This is the full runner on my kitchen table. I opened the leaves so it would lay flat.
This is a view at an angle so you can see the effect of the quilting and how it makes the pumpkins stand out–almost like trapunto. Quilting around the vines was a dilemma for me, and I did it a couple of different ways. The leaves were stitched in the ditch, but after awhile, I started stitching straight over the redwork stems instead of trying to stitch beside them as an outline. I really couldn’t tell that it changed the overall look and the stitches hardly showed. The thread used on this is Aurifil 50 wt in a color to match the background.
And you can see that the Irish chain squares are done with a freehand continuous curve as they’re definitely not perfectly even. The squiggly line piano keys in the border were also done free-hand.
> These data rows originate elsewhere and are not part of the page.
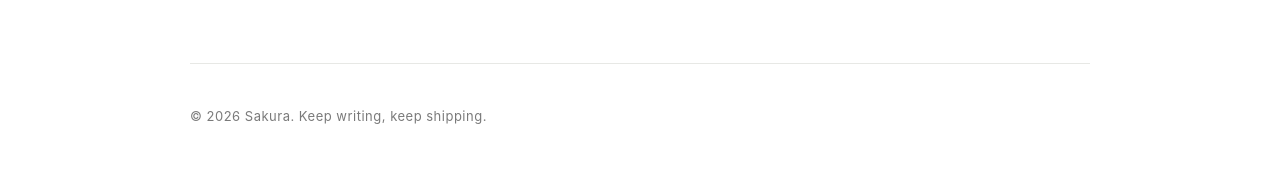
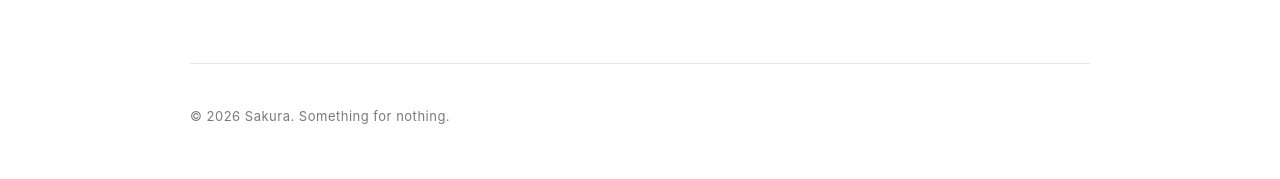
Before and after one commit to sakur7a/Blog, a Jekyll site: the page built from about.md, in a window 1280 px wide. Shown: the part 851-1030 px from the top of the page. Built offline with Jekyll 4.4.1, drawn with Linux system fonts in a browser that asks for light colours; some web fonts are replaced.

Commit message:
update index image

```diff
--- a/_includes/footer.html
+++ b/_includes/footer.html
@@ -1,3 +1,3 @@
 <footer class="site-footer">
-  <p>© {{ "now" | date: "%Y" }} {{ site.title }}. Keep writing, keep shipping.</p>
+  <p>© {{ "now" | date: "%Y" }} {{ site.title }}. Something for nothing.</p>
 </footer>
```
This whole thing really went fast and gave me the exact effect I wanted.
I have had timing and tension problems ever since I got the new open toe hopping foot. This hopping foot gives me so much more visualization of my quilting that I will not give it up. The answer has to be to adjust something on my machine. There is a good 1/8 inch difference in length between my old hopping foot and the new one. I think that the difference in height of the hopping foot, although I did lower the shorter one to be the same as the old one, has affected both timing and tension.
I have retimed the machine over and over. It seems all right for awhile and then I start getting skipped stitches. My last re-timing was Monday, and all seems better now than ever. I do believe that having perfect timing also makes for good tension.
The other difference that I have noted is the way the thread comes off the cone. I have always used Aurifil thread almost exclusively. When the thread begins to get low on the spool, both at the bottom of the spool and when there isn’t much thread left on the spool, it seems to stick at times–almost as if the thread was starched when it was wound. I used to always soak the cones of thread with silicone, and I never had tension problems. There was a discussion on MQR yesterday about soaking thread in oil or silicone, so I decided to try the silicone soak again. It completely solved my tension problem.
The discussion on MQR was that Sharon Schamber recommends soaking thread in a light oil. Those who have tried it, really like the solution. It has to be a clear and very light oil, such as the oil used for oiling your longarm machine.
Bottom line (no pun intended), there is a real issue with the thread coming off the cone. When I use Glide thread (a slick, shiny poly), I occasionally get loopies on the back. I can see it happen at the needle as the thread will spring out to the side between the last two thread loops on it’s way to the needle for just a couple of stitches. I dumped a whole cone of Glide into the trash can because I was so frustrated with the loopies (was that wise?). When I use a thread net, it holds the thread too tightly, no matter how much I loosen the tension. And I have the issue of the thread sticking on the Aurifil. I’ve tried everything, but the silicone soak seems to be the best solution for now. Maybe I should try silicone on the Glide. If it is static that is affecting the poly, then silicone should do the trick.